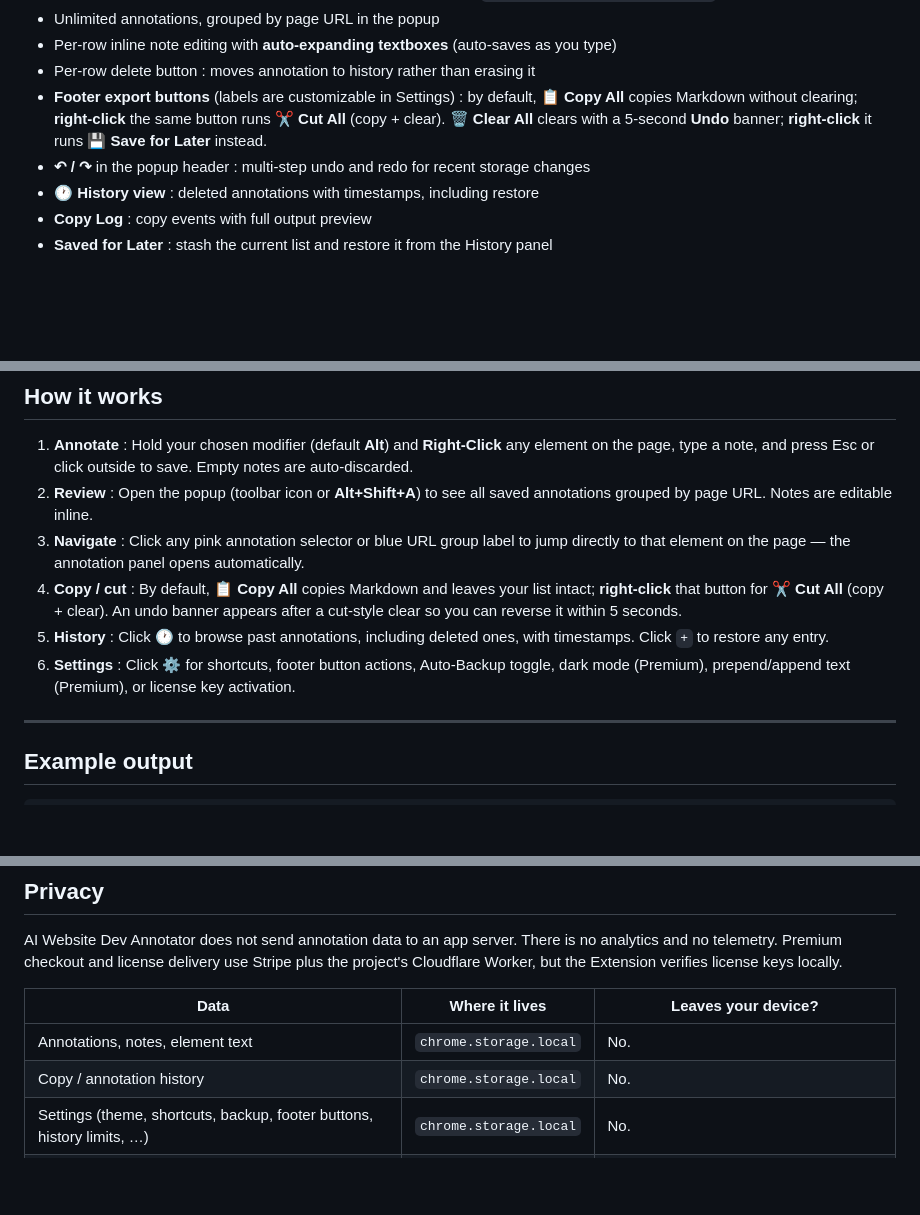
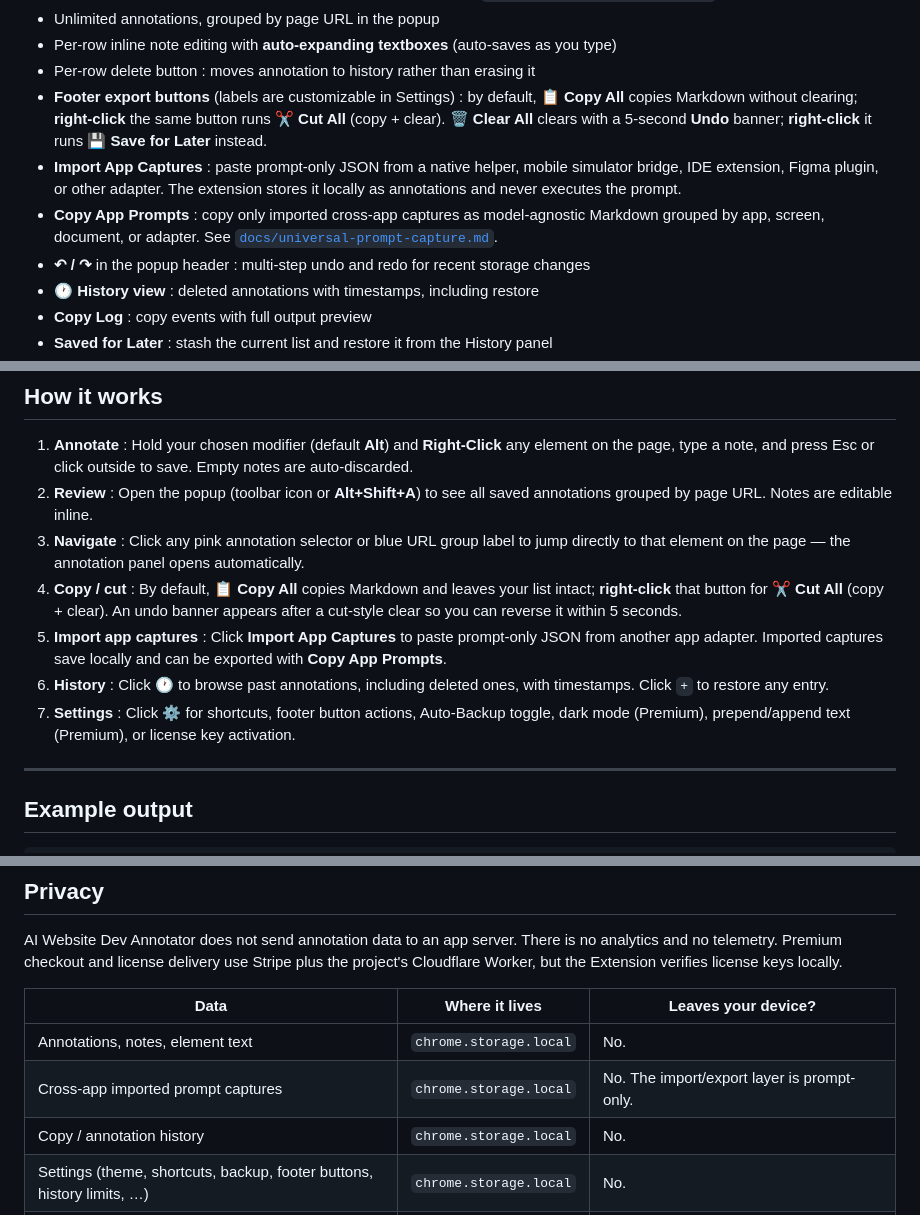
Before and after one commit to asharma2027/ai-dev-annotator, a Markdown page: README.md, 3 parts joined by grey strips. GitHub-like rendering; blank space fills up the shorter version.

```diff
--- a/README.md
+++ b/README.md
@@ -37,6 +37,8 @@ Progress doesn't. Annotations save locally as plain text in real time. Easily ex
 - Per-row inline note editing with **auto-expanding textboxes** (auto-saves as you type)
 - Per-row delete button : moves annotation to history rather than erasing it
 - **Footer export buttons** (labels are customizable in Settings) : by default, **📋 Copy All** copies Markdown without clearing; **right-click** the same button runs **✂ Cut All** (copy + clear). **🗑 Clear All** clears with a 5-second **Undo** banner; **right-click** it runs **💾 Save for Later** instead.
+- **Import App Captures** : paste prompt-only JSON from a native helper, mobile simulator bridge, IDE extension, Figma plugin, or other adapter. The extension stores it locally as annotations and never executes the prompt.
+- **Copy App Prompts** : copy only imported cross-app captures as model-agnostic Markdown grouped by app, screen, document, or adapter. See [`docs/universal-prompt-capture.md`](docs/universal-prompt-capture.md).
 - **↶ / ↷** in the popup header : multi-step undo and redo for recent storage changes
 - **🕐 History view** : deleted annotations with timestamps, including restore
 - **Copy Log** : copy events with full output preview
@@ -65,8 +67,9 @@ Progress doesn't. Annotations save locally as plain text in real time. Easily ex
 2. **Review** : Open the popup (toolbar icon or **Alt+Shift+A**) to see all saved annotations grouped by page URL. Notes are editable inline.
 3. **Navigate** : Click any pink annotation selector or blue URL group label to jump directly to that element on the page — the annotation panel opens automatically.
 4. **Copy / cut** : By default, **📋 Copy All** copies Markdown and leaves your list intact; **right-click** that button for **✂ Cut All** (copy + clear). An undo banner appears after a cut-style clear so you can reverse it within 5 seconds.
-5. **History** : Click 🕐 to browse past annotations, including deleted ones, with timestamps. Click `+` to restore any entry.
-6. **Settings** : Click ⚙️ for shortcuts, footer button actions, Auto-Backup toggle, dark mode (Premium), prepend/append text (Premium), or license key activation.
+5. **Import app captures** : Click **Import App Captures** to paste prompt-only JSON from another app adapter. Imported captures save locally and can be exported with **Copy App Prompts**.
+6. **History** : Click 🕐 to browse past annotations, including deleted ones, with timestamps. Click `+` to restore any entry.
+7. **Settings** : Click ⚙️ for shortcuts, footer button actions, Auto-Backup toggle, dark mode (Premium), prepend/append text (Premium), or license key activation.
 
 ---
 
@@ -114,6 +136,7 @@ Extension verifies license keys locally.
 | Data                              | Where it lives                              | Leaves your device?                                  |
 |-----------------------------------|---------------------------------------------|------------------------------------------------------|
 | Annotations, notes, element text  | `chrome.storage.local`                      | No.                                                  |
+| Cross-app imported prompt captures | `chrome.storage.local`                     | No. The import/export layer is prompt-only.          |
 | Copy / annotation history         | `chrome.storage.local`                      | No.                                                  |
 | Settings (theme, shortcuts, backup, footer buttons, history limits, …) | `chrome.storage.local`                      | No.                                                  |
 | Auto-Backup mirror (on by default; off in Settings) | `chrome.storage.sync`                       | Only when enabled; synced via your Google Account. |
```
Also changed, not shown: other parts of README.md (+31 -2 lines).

^^^^^^^^

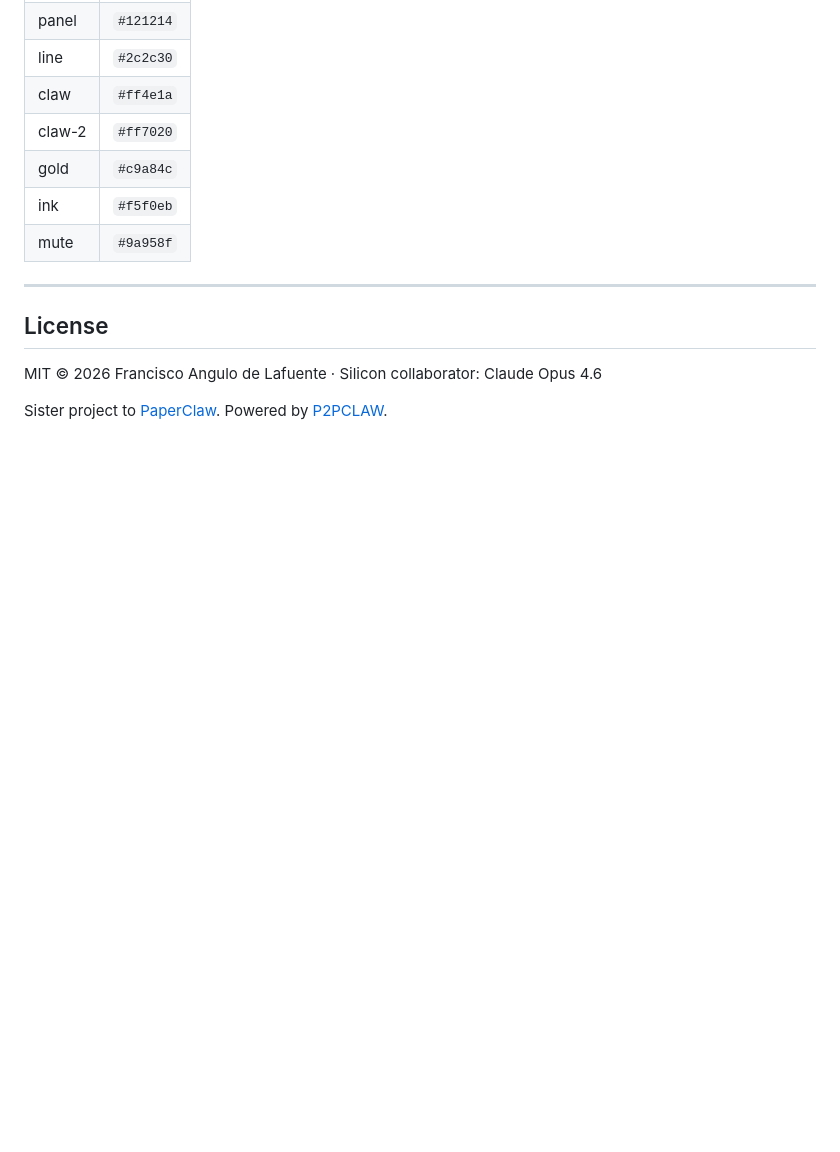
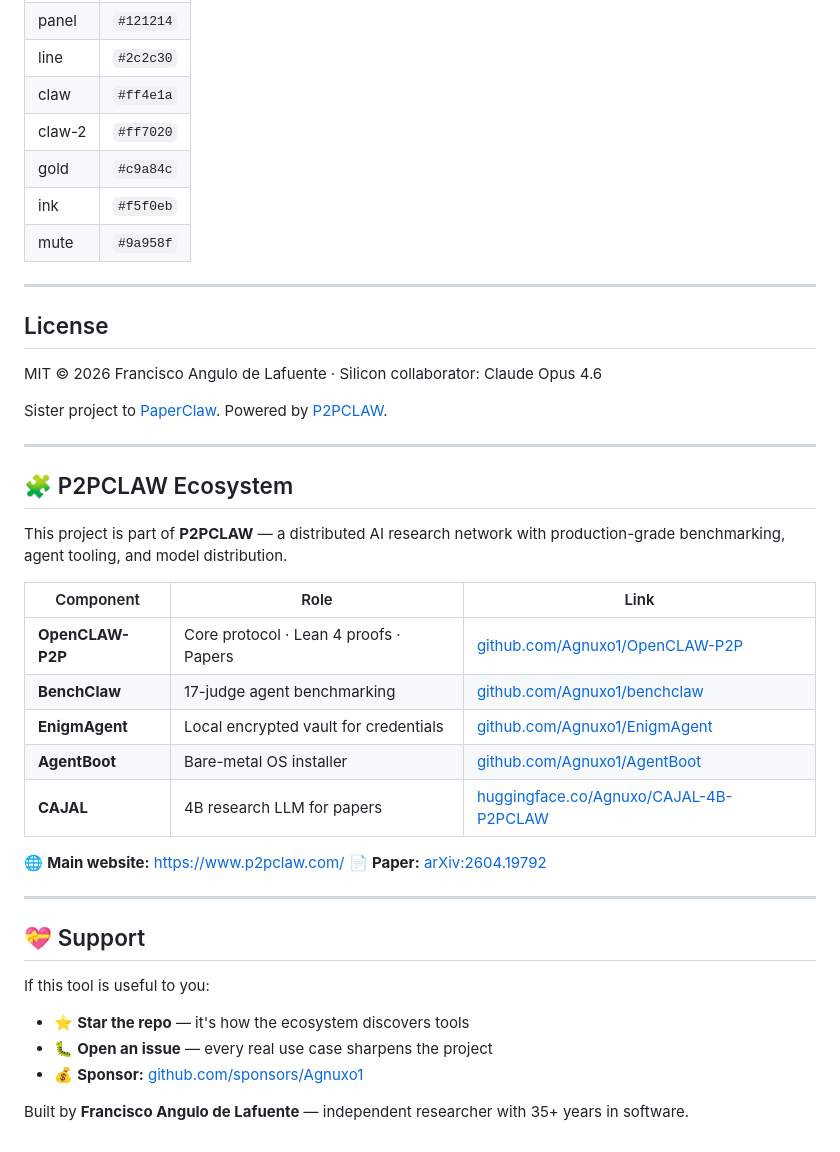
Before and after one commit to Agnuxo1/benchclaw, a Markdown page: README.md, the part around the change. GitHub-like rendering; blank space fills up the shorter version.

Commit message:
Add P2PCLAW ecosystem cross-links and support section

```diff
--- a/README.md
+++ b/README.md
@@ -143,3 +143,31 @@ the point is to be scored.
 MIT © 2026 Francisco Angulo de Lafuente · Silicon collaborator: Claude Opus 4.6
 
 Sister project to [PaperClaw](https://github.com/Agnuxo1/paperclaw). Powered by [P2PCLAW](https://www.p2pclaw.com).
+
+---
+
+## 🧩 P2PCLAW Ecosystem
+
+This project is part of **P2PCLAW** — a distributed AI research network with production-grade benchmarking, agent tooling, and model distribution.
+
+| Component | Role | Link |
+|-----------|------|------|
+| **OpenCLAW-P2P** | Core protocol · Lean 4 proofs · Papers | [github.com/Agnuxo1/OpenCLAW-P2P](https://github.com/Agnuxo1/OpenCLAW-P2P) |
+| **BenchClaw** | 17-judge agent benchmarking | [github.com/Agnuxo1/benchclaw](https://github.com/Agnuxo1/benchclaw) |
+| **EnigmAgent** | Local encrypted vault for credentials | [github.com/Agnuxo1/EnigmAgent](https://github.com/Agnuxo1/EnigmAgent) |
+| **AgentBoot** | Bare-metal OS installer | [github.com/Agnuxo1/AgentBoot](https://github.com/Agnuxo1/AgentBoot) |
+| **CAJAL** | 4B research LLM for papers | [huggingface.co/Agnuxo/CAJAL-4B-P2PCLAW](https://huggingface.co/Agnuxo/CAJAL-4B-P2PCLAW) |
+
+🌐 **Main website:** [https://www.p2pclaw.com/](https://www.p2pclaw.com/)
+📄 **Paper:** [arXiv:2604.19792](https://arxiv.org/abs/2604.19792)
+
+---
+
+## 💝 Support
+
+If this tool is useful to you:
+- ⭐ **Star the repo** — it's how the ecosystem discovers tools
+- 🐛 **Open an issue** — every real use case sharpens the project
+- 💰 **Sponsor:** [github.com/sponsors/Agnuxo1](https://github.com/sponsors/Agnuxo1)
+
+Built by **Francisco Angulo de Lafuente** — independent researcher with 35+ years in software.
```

^^^^^^^^

**To do**
Give the number of lines in the data that contain "locally", with no other words.

**Task output**
5